Wait, though. While Margaret Thatcher said the ‘facts of life are conservative’, how can we be sure that the facts of science don’t naturally swing left? This is what left-wing scientists seem to believe. But as Cofnas shows, in order to reach that conclusion, they have to torture the data till it screams. Or even just make it up.
In 2014, a paper was published in Science called ‘When contact changes minds: An experiment on transmission of support for gay equality’. This demonstrated that instinctively homophobic, buttoned-up conservatives were more likely to become liberal on meeting a gay man. Their study showed that ‘a 20-minute conversation with a gay canvasser’ increased their acceptance of same-sex marriage nine months later. Great! Except as two graduate students subsequently demonstrated, no study was ever conducted. To the chagrin of the social scientists who had welcomed this paper and its heartwarming message, it had to be retracted.
Where are the peer-reviewers who are supposed to vet these things? Well, it turns out they’re generally willing to give a free pass to any thesis that accords with the liberal narrative. For example, over the course of more than a decade, Diederik Stapel ‘published dozens of sensational papers on such topics as how easily Whites or men can be prompted to discriminate against Blacks or women’. When exposed as a fraud, Stapel explained that he was merely giving social scientists what they were ‘waiting for’.
Stapel probably had a point. If research supports a liberal shibboleth — say, the notion that violence is a learned behaviour rather than innate — then it will be given huge prominence. In 2000, the American Academy of Pediatrics testified to Congress that ‘more than 3,500’ studies had investigated the link between exposure to media violence and actual violent behaviour. This was a lie. Even those few studies — fewer than 1,000 — that purported to find a causal link often did so on the flimsiest of evidence. For example, one established the elevated ‘aggression’ caused by watching an exciting film by asking a child ‘whether he would pop a balloon if one were present’.
If the evidence doesn’t accord with the correct ‘woke’ narrative then right-thinking social scientists tailor it till it does. This is what happened to a 2007 study showing racially diverse communities are more suspicious, withdrawn, ungenerous, fractured and fractious. Such an incendiary refutation of the well-known truth that ‘diversity is strength’ could not go unedited. So it didn’t. Publication was delayed until the author could ‘develop proposals to compensate for the negative effects of diversity’. To publish the facts on their own would be ‘irresponsible’.
Eventually, the author published it with a disquisition on how increasing diversity would lead to ‘significant benefits in the medium or long term’. This accords with ‘contact theory’ — a notion popular among social scientists (see also the imaginary encounter with the gay canvasser, above) that the more we’re physically exposed to diversity the more we’ll learn to love it. And if the hard evidence speaks otherwise, well never mind.
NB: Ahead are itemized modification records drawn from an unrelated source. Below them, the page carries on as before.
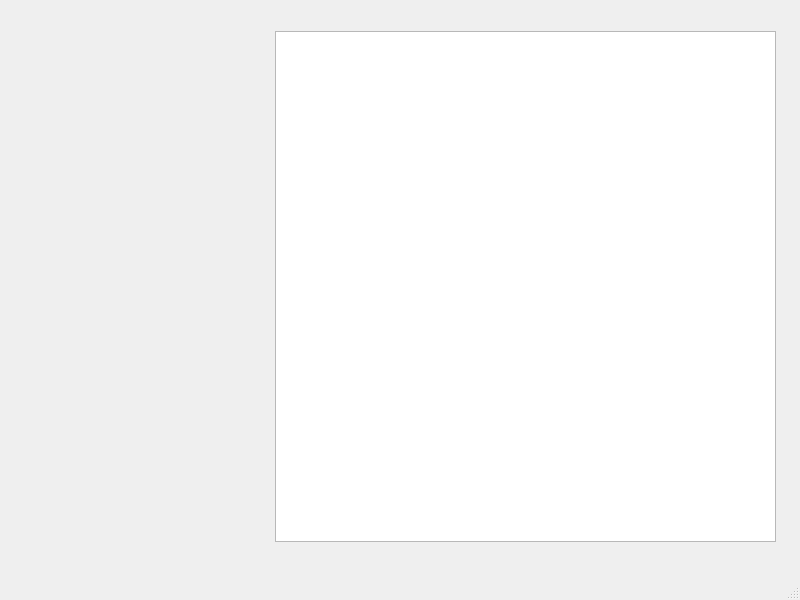
This is mainwindow.ui in denis-fekete/icp_project as Qt 5 draws it before an edit. The edited form follows.
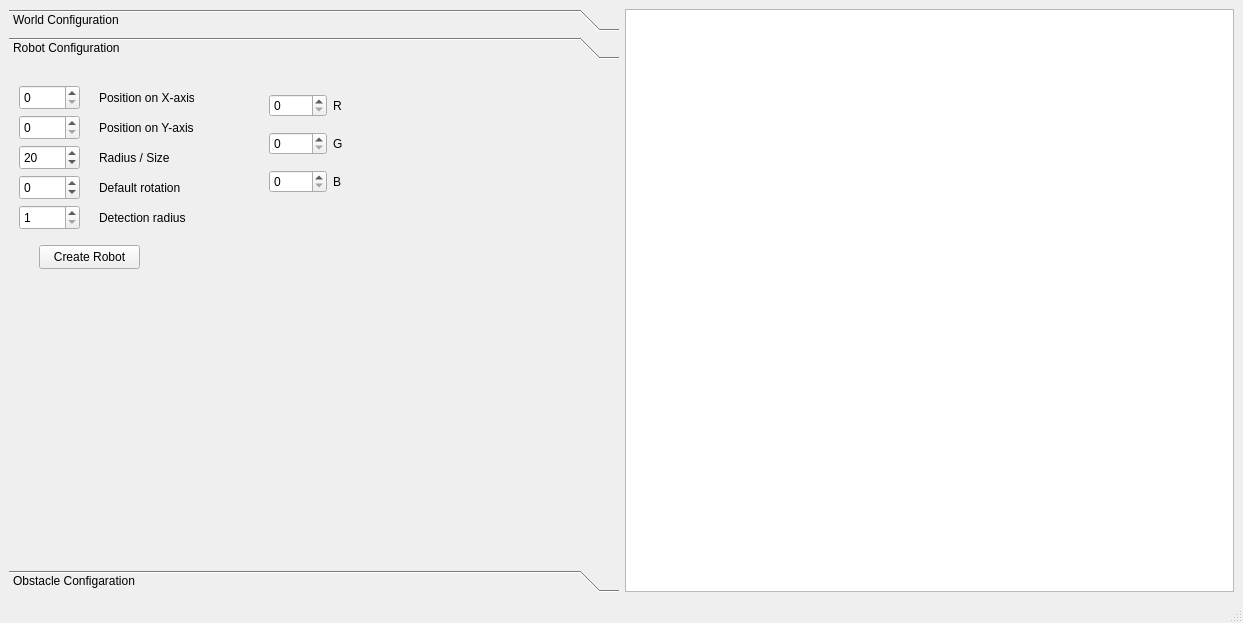
This is the edited form.

Commit message: Created simple menu for creating robot

The edit to the form file:
```diff
--- a/mainwindow.ui
+++ b/mainwindow.ui
@@ -6,24 +6,266 @@
    <rect>
     <x>0</x>
     <y>0</y>
-    <width>800</width>
-    <height>600</height>
+    <width>1243</width>
+    <height>623</height>
    </rect>
   </property>
   <property name="windowTitle">
    <string>MainWindow</string>
   </property>
   <widget class="QWidget" name="centralwidget">
-   <widget class="QGraphicsView" name="graphicsView">
-    <property name="geometry">
-     <rect>
-      <x>275</x>
-      <y>31</y>
-      <width>501</width>
-      <height>511</height>
-     </rect>
-    </property>
-   </widget>
+   <layout class="QGridLayout" name="gridLayout_3">
+    <item row="0" column="1">
+     <widget class="QGraphicsView" name="graphicsView"/>
+    </item>
+    <item row="0" column="0">
+     <widget class="QToolBox" name="toolBox">
+      <property name="currentIndex">
+       <number>1</number>
+      </property>
+      <widget class="QWidget" name="_1WorldConfiguration">
+       <property name="geometry">
+        <rect>
+         <x>0</x>
+         <y>0</y>
+         <width>610</width>
+         <height>472</height>
+        </rect>
+       </property>
+       <attribute name="label">
+        <string>World Configuration</string>
+       </attribute>
+      </widget>
+      <widget class="QWidget" name="_2RobotConfiguration">
+       <property name="geometry">
+        <rect>
+         <x>0</x>
+         <y>0</y>
+         <width>610</width>
+         <height>472</height>
+        </rect>
+       </property>
+       <attribute name="label">
+        <string>Robot Configuration</string>
+       </attribute>
+       <widget class="QPushButton" name="btnCreateRobot">
+        <property name="geometry">
+         <rect>
+          <x>30</x>
+          <y>180</y>
+          <width>101</width>
+          <height>24</height>
+         </rect>
+        </property>
+        <property name="text">
+         <string>Create Robot</string>
+        </property>
+       </widget>
+       <widget class="QSpinBox" name="input_robot_xPos">
+        <property name="geometry">
+         <rect>
+          <x>10</x>
+          <y>20</y>
+          <width>61</width>
+          <height>25</height>
+         </rect>
+        </property>
+        <property name="maximum">
+         <number>99999</number>
+        </property>
+       </widget>
+       <widget class="QSpinBox" name="input_robot_yPos">
+        <property name="geometry">
+         <rect>
+          <x>10</x>
+          <y>50</y>
+          <width>61</width>
+          <height>25</height>
+         </rect>
+        </property>
+        <property name="maximum">
+         <number>99999</number>
+        </property>
+       </widget>
+       <widget class="QSpinBox" name="input_robot_radius">
+        <property name="geometry">
+         <rect>
+          <x>10</x>
+          <y>80</y>
+          <width>61</width>
+          <height>25</height>
+         </rect>
+        </property>
+        <property name="minimum">
+         <number>1</number>
+        </property>
+        <property name="maximum">
+         <number>99999</number>
+        </property>
+        <property name="value">
+         <number>20</number>
+        </property>
+       </widget>
+       <widget class="QSpinBox" name="input_robot_detRadius">
+        <property name="geometry">
+         <rect>
+          <x>10</x>
+          <y>140</y>
+          <width>61</width>
+          <height>25</height>
+         </rect>
+        </property>
+        <property name="minimum">
+         <number>1</number>
+        </property>
+        <property name="maximum">
+         <number>99999</number>
+        </property>
+       </widget>
+       <widget class="QLabel" name="label">
+        <property name="geometry">
+         <rect>
+          <x>90</x>
+          <y>20</y>
+          <width>95</width>
+          <height>25</height>
+         </rect>
+        </property>
+        <property name="text">
+         <string>Position on X-axis</string>
+        </property>
+       </widget>
+       <widget class="QLabel" name="label_2">
+        <property name="geometry">
+         <rect>
+          <x>90</x>
+          <y>50</y>
+          <width>95</width>
+          <height>25</height>
+         </rect>
+        </property>
+        <property name="text">
+         <string>Position on Y-axis</string>
+        </property>
+       </widget>
+       <widget class="QLabel" name="label_3">
+        <property name="geometry">
+         <rect>
+          <x>90</x>
+          <y>80</y>
+          <width>95</width>
+          <height>25</height>
+         </rect>
+        </property>
+        <property name="text">
+         <string>Radius / Size</string>
+        </property>
+       </widget>
+       <widget class="QLabel" name="label_4">
+        <property name="geometry">
+         <rect>
+          <x>90</x>
+          <y>140</y>
+          <width>95</width>
+          <height>25</height>
+         </rect>
+        </property>
+        <property name="text">
+         <string>Detection radius</string>
+        </property>
+       </widget>
+       <widget class="QWidget" name="layoutWidget">
+        <property name="geometry">
+         <rect>
+          <x>260</x>
+          <y>20</y>
+          <width>121</width>
+          <height>120</height>
+         </rect>
+        </property>
+        <layout class="QGridLayout" name="gridLayout_2">
+         <item row="1" column="1">
+          <widget class="QLabel" name="label_6">
+           <property name="text">
+            <string>G</string>
+           </property>
+          </widget>
+         </item>
+         <item row="2" column="0">
+          <widget class="QSpinBox" name="input_robot_color_b">
+           <property name="maximum">
+            <number>255</number>
+           </property>
+          </widget>
+         </item>
+         <item row="0" column="0">
+          <widget class="QSpinBox" name="input_robot_color_r">
+           <property name="maximum">
+            <number>255</number>
+           </property>
+          </widget>
+         </item>
+         <item row="1" column="0">
+          <widget class="QSpinBox" name="input_robot_color_g">
+           <property name="maximum">
+            <number>255</number>
+           </property>
+          </widget>
+         </item>
+         <item row="0" column="1">
+          <widget class="QLabel" name="label_5">
+           <property name="text">
+            <string>R</string>
+           </property>
+          </widget>
+         </item>
+         <item row="2" column="1">
+          <widget class="QLabel" name="label_7">
+           <property name="text">
+            <string>B</string>
+           </property>
+          </widget>
+         </item>
+        </layout>
+       </widget>
+       <widget class="QSpinBox" name="input_robot_rotation">
+        <property name="geometry">
+         <rect>
+          <x>10</x>
+          <y>110</y>
+          <width>61</width>
+          <height>25</height>
+         </rect>
+        </property>
+        <property name="minimum">
+         <number>-360</number>
+        </property>
+        <property name="maximum">
+         <number>360</number>
+        </property>
+       </widget>
+       <widget class="QLabel" name="label_8">
+        <property name="geometry">
+         <rect>
+          <x>90</x>
+          <y>110</y>
+          <width>95</width>
+          <height>25</height>
+         </rect>
+        </property>
+        <property name="text">
+         <string>Default rotation</string>
+        </property>
+       </widget>
+      </widget>
+      <widget class="QWidget" name="_3ObstacleConfigaration">
+       <attribute name="label">
+        <string>Obstacle Configaration</string>
+       </attribute>
+      </widget>
+     </widget>
+    </item>
+   </layout>
   </widget>
   <widget class="QMenuBar" name="menubar">
    <property name="geometry">
```
Left out of the diff: 2 changed lines with no effect on the pictures. The commit also changes 9 other files.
You can just do what the author of that diversity report does: every time some unhelpful conservative type cites it to back up their argument that diversity causes social problems, he accuses them of selectively citing his findings because they’ve ignored the bit at the end where he explains that diversity will be good one day.